» What the exercise asks
Look through the entries below and show every line containing the word "puml".

» Data extracted from a collection

----------------

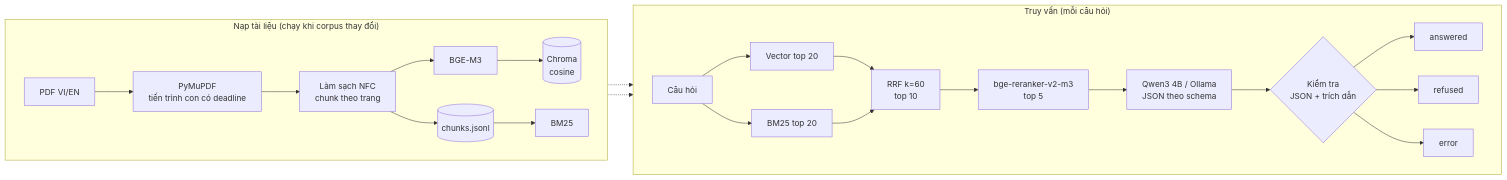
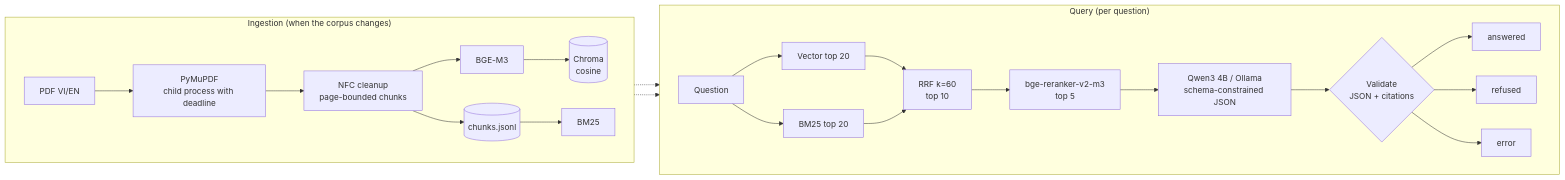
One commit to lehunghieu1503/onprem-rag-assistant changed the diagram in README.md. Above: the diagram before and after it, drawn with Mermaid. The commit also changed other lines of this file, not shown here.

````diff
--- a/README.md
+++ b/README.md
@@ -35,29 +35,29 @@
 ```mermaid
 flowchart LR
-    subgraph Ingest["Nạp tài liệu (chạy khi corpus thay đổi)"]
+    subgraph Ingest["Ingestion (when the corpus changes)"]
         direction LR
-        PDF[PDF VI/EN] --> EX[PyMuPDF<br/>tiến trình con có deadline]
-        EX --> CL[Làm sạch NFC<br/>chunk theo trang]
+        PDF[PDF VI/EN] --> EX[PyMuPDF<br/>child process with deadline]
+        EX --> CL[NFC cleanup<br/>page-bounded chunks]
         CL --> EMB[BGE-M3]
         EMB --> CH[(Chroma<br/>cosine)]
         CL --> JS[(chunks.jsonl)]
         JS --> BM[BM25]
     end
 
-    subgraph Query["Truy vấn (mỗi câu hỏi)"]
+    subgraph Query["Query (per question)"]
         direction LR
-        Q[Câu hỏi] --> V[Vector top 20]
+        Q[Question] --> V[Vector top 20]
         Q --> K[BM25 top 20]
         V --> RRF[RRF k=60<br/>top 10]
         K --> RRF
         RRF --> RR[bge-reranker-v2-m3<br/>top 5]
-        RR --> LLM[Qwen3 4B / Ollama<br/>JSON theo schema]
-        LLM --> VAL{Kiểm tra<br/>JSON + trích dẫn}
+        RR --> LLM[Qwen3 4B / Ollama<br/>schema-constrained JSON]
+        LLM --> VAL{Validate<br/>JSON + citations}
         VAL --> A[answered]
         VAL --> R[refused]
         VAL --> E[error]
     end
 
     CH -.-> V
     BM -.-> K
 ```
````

----------------

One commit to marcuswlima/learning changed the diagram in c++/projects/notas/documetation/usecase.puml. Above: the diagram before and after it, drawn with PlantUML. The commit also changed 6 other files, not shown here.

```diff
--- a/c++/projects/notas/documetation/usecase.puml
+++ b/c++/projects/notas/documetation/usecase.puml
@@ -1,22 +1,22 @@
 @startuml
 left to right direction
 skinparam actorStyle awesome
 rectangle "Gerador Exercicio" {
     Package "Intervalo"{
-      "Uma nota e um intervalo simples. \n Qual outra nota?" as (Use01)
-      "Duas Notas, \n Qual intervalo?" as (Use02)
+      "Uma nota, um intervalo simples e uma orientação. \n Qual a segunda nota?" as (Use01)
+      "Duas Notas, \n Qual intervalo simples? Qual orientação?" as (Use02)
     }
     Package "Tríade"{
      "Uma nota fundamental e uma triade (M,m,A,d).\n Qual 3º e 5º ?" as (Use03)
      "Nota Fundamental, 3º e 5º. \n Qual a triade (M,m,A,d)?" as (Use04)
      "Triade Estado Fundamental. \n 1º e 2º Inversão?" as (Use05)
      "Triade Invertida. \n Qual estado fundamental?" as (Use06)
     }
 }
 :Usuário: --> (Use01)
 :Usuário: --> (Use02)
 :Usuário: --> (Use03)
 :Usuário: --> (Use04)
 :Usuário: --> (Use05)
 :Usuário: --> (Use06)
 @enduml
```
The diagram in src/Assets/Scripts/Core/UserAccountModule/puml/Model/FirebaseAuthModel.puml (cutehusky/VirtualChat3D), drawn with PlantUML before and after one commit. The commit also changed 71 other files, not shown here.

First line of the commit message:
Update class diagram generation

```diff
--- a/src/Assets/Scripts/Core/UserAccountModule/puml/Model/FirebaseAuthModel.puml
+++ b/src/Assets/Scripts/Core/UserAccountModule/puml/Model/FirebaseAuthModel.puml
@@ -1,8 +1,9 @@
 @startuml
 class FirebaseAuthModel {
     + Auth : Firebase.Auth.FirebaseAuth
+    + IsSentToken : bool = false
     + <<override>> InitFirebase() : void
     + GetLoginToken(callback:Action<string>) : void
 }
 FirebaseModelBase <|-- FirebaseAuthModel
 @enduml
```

----------------

» Task answer
One commit to marcuswlima/learning changed the diagram in c++/projects/notas/documetation/usecase.puml. Above: the diagram before and after it, drawn with PlantUML. The commit also changed 6 other files, not shown here.
--- a/c++/projects/notas/documetation/usecase.puml
+++ b/c++/projects/notas/documetation/usecase.puml
The diagram in src/Assets/Scripts/Core/UserAccountModule/puml/Model/FirebaseAuthModel.puml (cutehusky/VirtualChat3D), drawn with PlantUML before and after one commit. The commit also changed 71 other files, not shown here.
--- a/src/Assets/Scripts/Core/UserAccountModule/puml/Model/FirebaseAuthModel.puml
+++ b/src/Assets/Scripts/Core/UserAccountModule/puml/Model/FirebaseAuthModel.puml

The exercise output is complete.